What you will do: Each line below that holds the word "value" counts once; state the total number of such lines and nothing else.
[Extracted records — start]
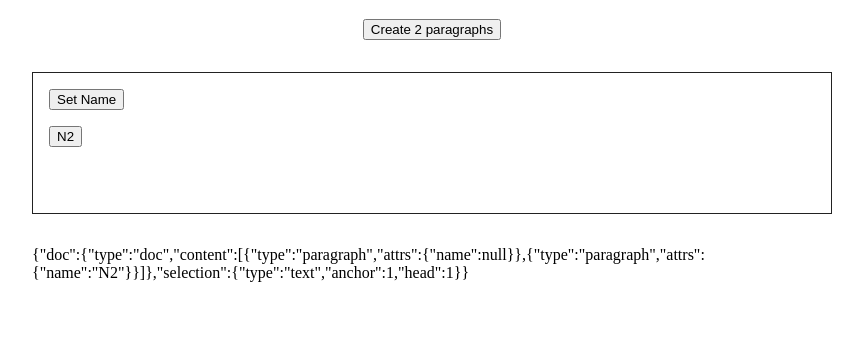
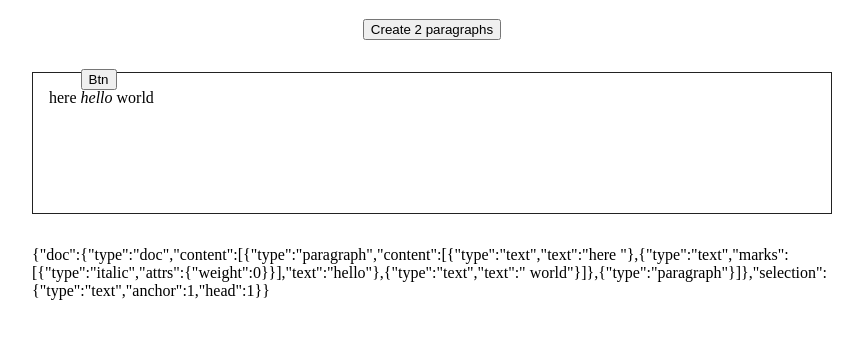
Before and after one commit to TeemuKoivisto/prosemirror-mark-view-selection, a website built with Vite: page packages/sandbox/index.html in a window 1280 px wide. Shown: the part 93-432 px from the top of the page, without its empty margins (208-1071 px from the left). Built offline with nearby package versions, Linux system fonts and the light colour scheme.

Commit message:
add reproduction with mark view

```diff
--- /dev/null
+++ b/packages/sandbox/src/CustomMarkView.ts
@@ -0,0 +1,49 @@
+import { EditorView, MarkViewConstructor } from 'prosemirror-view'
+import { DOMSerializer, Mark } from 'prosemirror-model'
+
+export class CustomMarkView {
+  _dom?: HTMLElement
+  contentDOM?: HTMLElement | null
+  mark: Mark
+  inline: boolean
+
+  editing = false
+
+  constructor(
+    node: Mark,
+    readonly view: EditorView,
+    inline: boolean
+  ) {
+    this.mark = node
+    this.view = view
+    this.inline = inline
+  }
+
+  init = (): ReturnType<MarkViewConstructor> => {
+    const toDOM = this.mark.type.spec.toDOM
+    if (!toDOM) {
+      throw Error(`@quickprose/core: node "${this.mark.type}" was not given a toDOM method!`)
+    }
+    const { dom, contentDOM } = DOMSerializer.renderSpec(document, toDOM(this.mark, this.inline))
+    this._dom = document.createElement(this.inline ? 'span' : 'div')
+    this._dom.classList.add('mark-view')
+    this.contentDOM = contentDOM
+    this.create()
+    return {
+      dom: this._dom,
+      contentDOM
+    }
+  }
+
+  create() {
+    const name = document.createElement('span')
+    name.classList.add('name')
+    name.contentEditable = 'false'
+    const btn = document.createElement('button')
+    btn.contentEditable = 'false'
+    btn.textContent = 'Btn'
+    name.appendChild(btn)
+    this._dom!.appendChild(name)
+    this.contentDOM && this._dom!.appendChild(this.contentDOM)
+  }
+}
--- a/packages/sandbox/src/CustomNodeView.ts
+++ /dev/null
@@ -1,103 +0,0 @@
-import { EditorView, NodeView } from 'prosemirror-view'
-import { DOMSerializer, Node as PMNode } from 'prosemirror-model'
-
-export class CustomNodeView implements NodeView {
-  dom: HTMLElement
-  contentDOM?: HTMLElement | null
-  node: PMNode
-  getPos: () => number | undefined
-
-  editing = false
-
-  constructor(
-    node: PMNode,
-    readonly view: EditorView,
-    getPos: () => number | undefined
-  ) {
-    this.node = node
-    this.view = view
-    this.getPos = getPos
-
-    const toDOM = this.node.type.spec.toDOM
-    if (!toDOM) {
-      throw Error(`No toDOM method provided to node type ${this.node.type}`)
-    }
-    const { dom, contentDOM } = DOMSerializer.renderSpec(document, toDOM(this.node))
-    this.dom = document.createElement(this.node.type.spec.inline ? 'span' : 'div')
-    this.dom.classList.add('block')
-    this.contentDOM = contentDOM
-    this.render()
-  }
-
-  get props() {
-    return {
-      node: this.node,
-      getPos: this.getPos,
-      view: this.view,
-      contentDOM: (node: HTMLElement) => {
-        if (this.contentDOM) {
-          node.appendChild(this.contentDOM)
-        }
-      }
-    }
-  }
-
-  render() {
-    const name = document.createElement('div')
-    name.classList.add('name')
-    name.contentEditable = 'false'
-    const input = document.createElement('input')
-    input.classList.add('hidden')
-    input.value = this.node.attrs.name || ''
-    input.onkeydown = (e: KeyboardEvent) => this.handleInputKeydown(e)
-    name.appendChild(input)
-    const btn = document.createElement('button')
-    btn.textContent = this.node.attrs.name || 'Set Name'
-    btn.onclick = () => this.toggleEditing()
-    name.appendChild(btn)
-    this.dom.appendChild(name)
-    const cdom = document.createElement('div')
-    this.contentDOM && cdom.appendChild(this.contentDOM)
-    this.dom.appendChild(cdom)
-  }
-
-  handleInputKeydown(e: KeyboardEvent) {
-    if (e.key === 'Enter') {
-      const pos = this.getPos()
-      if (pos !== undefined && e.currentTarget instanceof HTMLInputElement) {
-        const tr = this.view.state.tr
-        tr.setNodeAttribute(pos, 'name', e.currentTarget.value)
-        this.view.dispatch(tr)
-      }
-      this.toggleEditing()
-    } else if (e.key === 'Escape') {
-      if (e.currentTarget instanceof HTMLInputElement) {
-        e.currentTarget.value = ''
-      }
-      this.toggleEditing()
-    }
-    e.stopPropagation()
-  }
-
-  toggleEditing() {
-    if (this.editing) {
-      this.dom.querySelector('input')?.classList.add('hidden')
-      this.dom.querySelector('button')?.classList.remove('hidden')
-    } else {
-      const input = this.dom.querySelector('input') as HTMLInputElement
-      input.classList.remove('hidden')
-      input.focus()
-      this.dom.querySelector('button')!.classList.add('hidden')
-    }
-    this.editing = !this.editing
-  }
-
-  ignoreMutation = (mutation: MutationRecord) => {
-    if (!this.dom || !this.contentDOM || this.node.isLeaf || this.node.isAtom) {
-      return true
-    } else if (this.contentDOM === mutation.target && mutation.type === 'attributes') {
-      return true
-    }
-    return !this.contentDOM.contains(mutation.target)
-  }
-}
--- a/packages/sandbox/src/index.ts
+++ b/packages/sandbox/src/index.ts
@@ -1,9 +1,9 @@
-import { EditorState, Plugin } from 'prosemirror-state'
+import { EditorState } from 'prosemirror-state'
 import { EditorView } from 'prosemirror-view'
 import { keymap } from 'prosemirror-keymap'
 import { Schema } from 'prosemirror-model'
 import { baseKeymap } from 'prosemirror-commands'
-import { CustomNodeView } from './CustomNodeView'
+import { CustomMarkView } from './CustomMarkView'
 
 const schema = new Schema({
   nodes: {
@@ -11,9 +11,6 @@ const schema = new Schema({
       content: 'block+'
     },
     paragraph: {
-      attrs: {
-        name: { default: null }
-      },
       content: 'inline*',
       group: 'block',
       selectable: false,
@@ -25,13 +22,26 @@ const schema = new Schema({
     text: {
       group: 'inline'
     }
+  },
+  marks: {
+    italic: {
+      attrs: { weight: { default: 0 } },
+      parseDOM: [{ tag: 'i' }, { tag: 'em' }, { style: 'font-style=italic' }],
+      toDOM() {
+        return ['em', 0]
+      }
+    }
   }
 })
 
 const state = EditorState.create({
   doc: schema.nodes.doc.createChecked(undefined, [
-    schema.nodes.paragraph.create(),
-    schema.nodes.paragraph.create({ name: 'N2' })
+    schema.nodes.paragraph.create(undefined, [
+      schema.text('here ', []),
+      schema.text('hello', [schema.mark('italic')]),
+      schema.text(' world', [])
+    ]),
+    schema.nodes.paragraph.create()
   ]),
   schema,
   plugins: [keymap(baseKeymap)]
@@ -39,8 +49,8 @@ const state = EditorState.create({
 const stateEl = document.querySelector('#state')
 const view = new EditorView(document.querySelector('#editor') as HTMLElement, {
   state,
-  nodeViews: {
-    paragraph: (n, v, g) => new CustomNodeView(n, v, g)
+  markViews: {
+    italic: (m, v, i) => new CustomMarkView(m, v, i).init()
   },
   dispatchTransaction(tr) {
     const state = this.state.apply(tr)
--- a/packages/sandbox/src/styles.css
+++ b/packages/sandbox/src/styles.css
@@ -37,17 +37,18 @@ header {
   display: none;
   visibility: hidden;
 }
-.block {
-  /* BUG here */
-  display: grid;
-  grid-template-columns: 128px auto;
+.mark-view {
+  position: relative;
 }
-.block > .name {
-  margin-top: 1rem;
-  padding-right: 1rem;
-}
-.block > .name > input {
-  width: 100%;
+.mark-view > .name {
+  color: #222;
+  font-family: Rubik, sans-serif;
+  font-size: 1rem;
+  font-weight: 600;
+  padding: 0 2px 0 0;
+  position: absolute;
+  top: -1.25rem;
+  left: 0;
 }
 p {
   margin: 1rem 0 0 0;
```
[Extracted records — finish]
Output of the exercise: 3